Friday, July 11, 2008 | 12:59 p.m.
Via Sun columnist Jon Ralston, the AP reports that the Elko County assessor felt pressured into giving Gov. Jim Gibbons a property tax break on some unoccupied land the governor owns up north.
Money quotes from the story:
Gibbons spokesman Ben Kieckhefer called any suggestion of intimidation or criticism of the cattle grazing deferral "ridiculous" and said the governor's property had been grazing land for years, and still is.
He described the legal transaction as "regular" and said there was a lease agreement between the former owner and the governor showing it would be used for grazing.
"I don't think there's any question," Kieckhefer said.

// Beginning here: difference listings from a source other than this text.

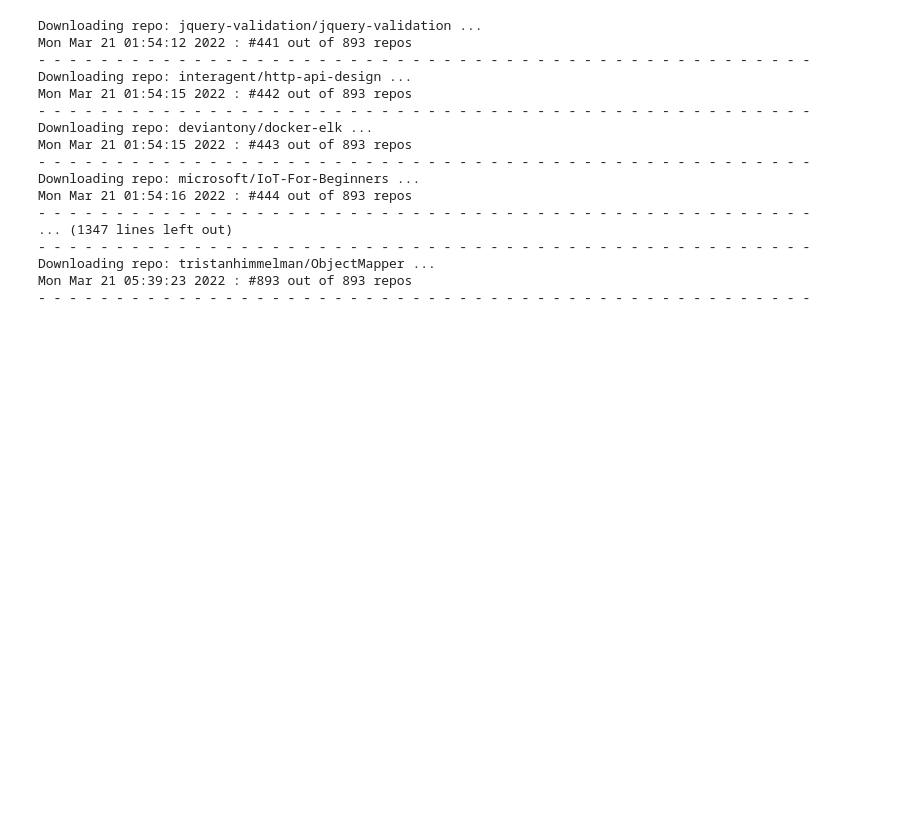
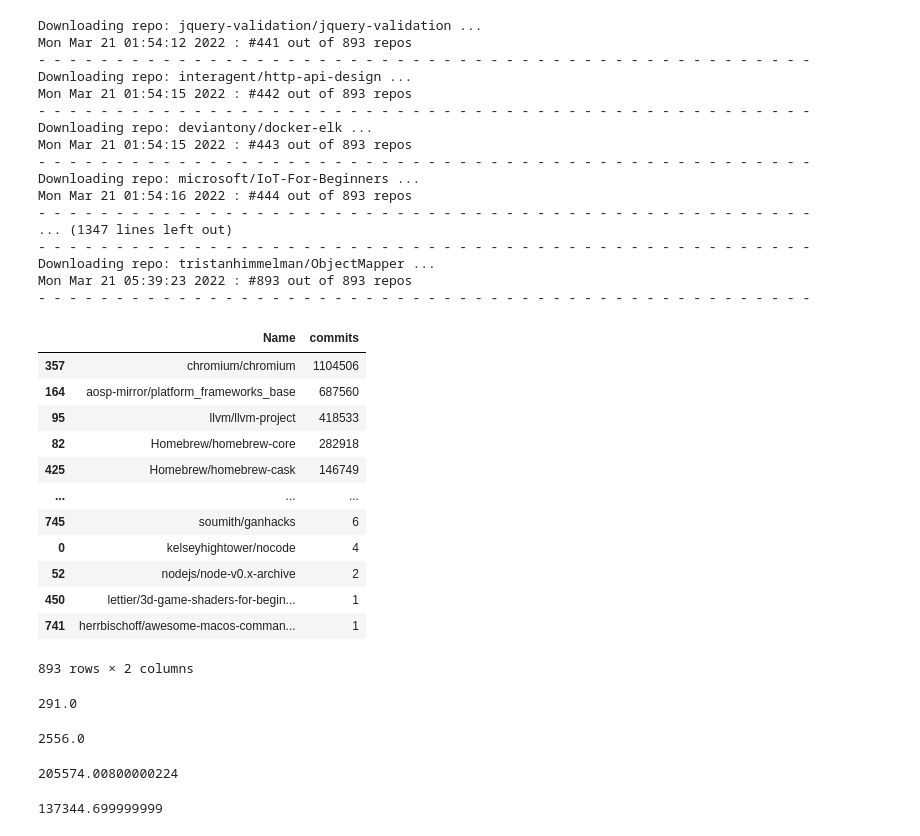
Before and after one commit to fzanart/GHDomains, a Jupyter notebook: New1000popular_repos.ipynb, the cells around one changed output. Drawn from its saved outputs; the diff is of its cells as text; code cells hidden in the pictures; blank space fills up the shorter version.

```diff
--- a/New1000popular_repos.ipynb
+++ b/New1000popular_repos.ipynb
@@ -112,3 +112,43 @@ Mon Mar 21 01:54:16 2022 : #444 out of 893 repos
 Downloading repo: tristanhimmelman/ObjectMapper ...
 Mon Mar 21 05:39:23 2022 : #893 out of 893 repos
 - - - - - - - - - - - - - - - - - - - - - - - - - - - - - - - - - - - - - - - - - - - - - - - - - -
+# %%
+commits = []
+for repo_id in repos_ids:
+  repo = g.get_repo(repo_id)
+  commits.extend([(repo.full_name, repo.get_commits().totalCount)])
+# %%
+df = pd.DataFrame(commits, columns =['Name', 'commits'])
+# %%
+df.sort_values(by='commits', ascending=False)
+# %% [output]
+|  | Name | commits |
+| 357 | chromium/chromium | 1104506 |
+| 164 | aosp-mirror/platform_frameworks_base | 687560 |
+| 95 | llvm/llvm-project | 418533 |
+| 82 | Homebrew/homebrew-core | 282918 |
+| 425 | Homebrew/homebrew-cask | 146749 |
+| ... | ... | ... |
+| 745 | soumith/ganhacks | 6 |
+| 0 | kelseyhightower/nocode | 4 |
+| 52 | nodejs/node-v0.x-archive | 2 |
+| 450 | lettier/3d-game-shaders-for-begin... | 1 |
+| 741 | herrbischoff/awesome-macos-comman... | 1 |
+893 rows × 2 columns
+# %%
+# Computing IQR
+df['commits'].quantile(0.25)
+# %% [output]
+291.0
+# %%
+df['commits'].quantile(0.75)
+# %% [output]
+2556.0
+# %%
+df['commits'].quantile(0.996)
+# %% [output]
+205574.00800000224
+# %%
+Q3 + 1.5 * IQR
+# %% [output]
+137344.699999999
```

"This land has been used for this purpose and had this exemption for as far as anyone can remember," he said. "There's no house on it. There's no power on it. There's cattle on it."
Nevada allows agricultural property tax breaks to help farmers and ranchers who eke out a living from the state's harsh landscape. In the early 1990s, the Legislature, concerned that people wealthy enough to buy elbow room were taking advantage of the agricultural deferment, raised the annual farming income threshold on tax-deferred land to require they take in at least $5,000 from agricultural uses. Previously only $1,500 a year was required.